    I’ve been using Gentoo for over many years now, and very seldom have I had a problem with using unstable packages. Don’t let the unstable ~ mask scare you. The only time I had a big problem when I accidentally unmasked ~ every package in my world. Unmask only the packages you need and you should be fine. quickpkg can be your friend. (that is you create binary backups of things) or better yet you put this option in your make.conf file and everytime you install something portage makes a binary backup of it.

    Cheers,

    Reply
    • Thank you for the suggestion. So far I still stick to Arch Linux. Currently no planning to switch to other distro. Because I already familiar with Arch Linux package manager (pacman). Learning Gentoo’s package manager may take time. In my opinion, compiling the packages is quite time consuming.

      Reply
  3. “Now, one disadvantage I found about Gentoo, is the compilation time of the packages. This is because compilation requires quite a lot of time and also high CPU usage. I wondering how much time I need if my laptop is not very powerful”.

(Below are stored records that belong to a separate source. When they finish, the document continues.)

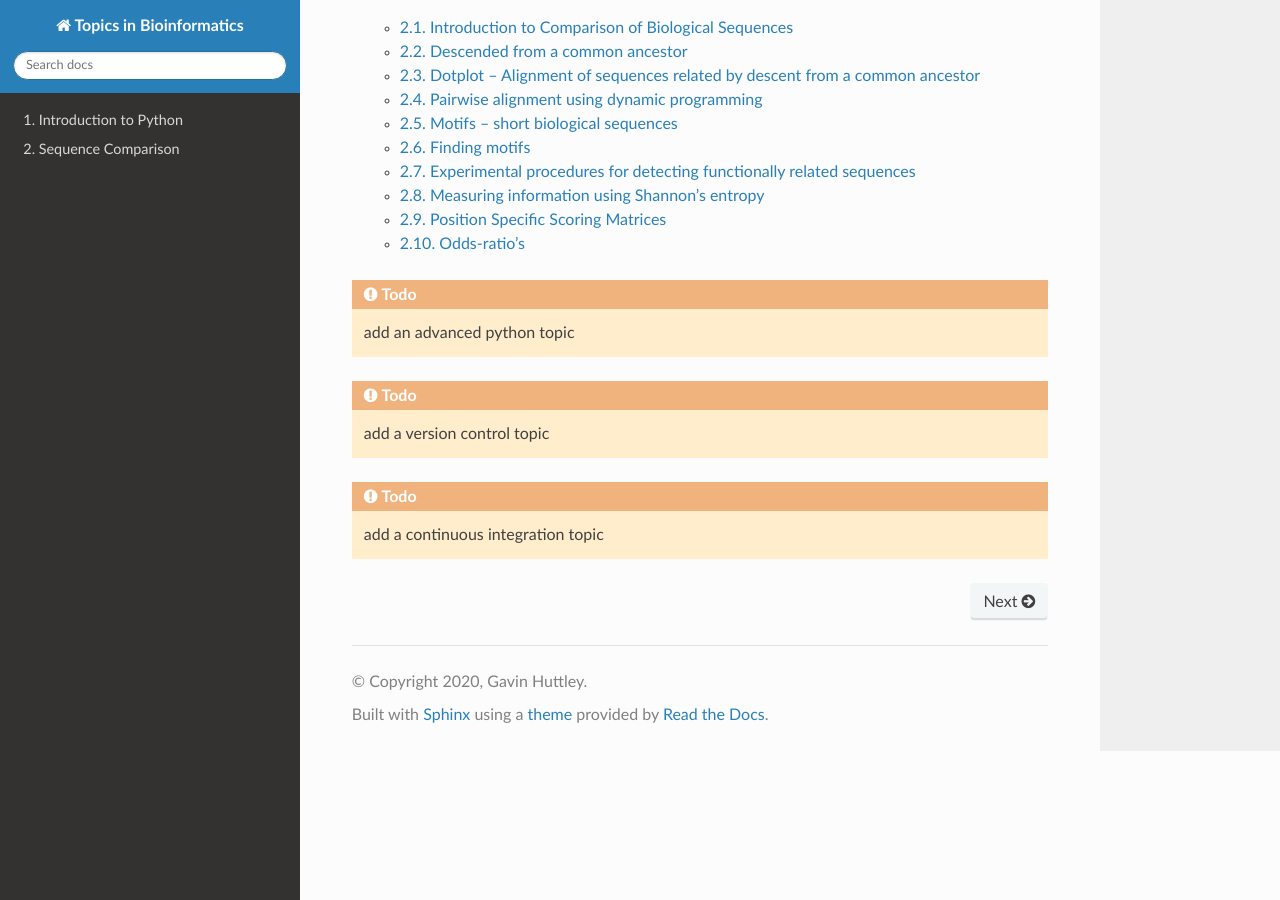
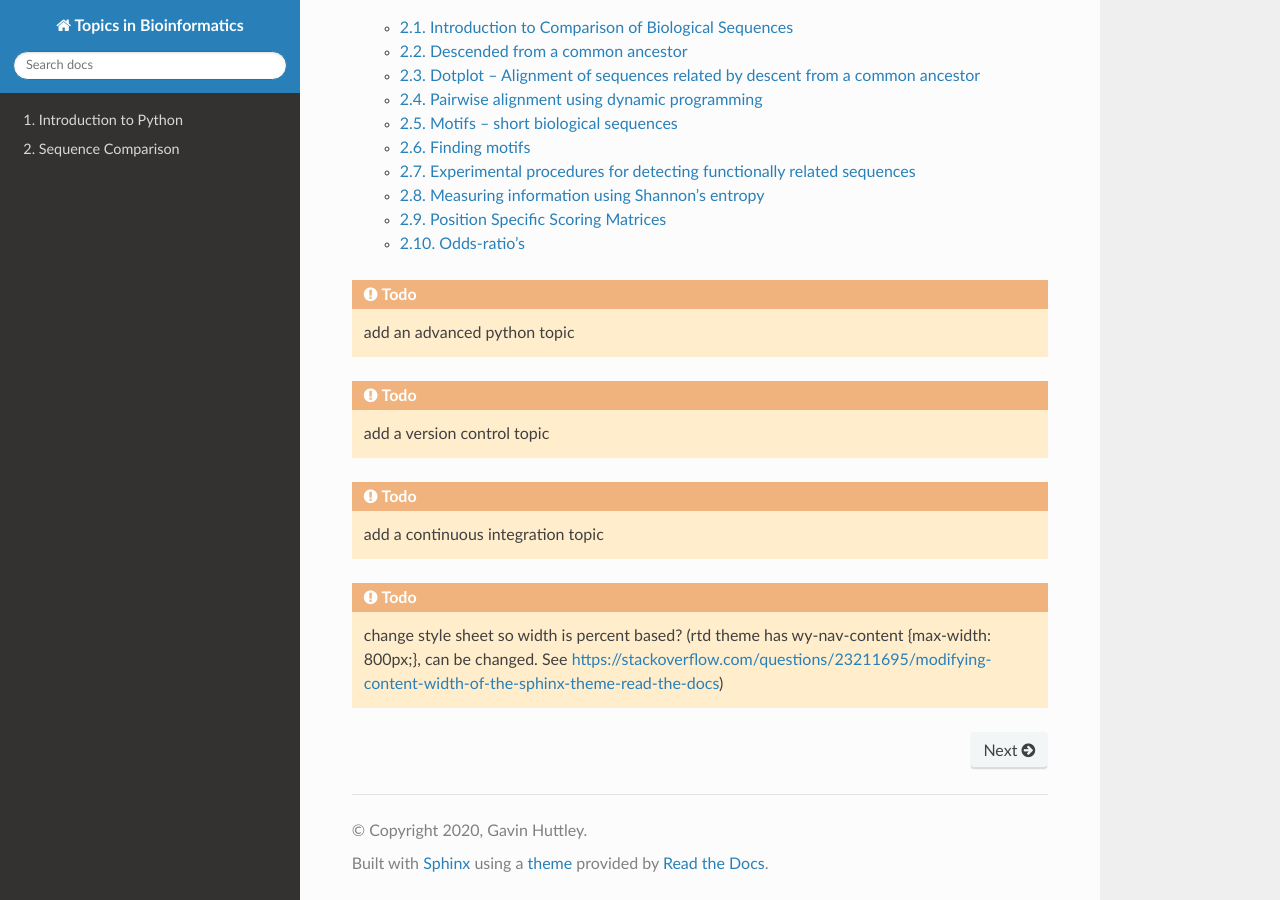
Before and after one commit to GavinHuttley/tib, a Sphinx documentation site: the page built from source/index.rst, in a window 1280 px wide and 900 px high, scrolled down 782 px. Built offline with Sphinx 7.4.7 and the Read the Docs theme 2.0.0, drawn with Linux system fonts in a browser that asks for light colours; pages that are not in the unit, such as notebooks, are missing from menus.

Commit message:
MAINT: added a todo regarding formatting doc

```diff
--- a/source/index.rst
+++ b/source/index.rst
@@ -19,3 +19,5 @@ Bioinformatics and its Applications
 .. todo:: add a version control topic
 
 .. todo:: add a continuous integration topic
+
+.. todo:: change style sheet so width is percent based? (rtd theme has wy-nav-content {max-width: 800px;}, can be changed. See https://stackoverflow.com/questions/23211695/modifying-content-width-of-the-sphinx-theme-read-the-docs)
```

    I do very much agree with you and this is the main issue I used to have with gentoo. I tried arch-linux and very much liked it, but encounter the same issues you outlined. What I am doing now is to have a binhost (https://wiki.gentoo.org/wiki/Binary_package_guide) that supplies packages for my boxes. I first emerge the packages in the main box and, when everything is working, I upgrade the rest of the boxes. This is like having your own distribution. I am writing this with a AMD E1-2100 gentoo laptop, and I have all my boxes (laptops and desktops) with gentoo. I still have one old laptop with arch-linux for testing purposes.

    Cheers!

    Reply

Leave a Reply

Fill in your details below or click an icon to log in:

WordPress.com Logo

You are commenting using your WordPress.com account. Log Out / Change )

Twitter picture

You are commenting using your Twitter account. Log Out / Change )

Facebook photo

You are commenting using your Facebook account. Log Out / Change )

Google+ photo

You are commenting using your Google+ account. Log Out / Change )

Connecting to %s

%d bloggers like this: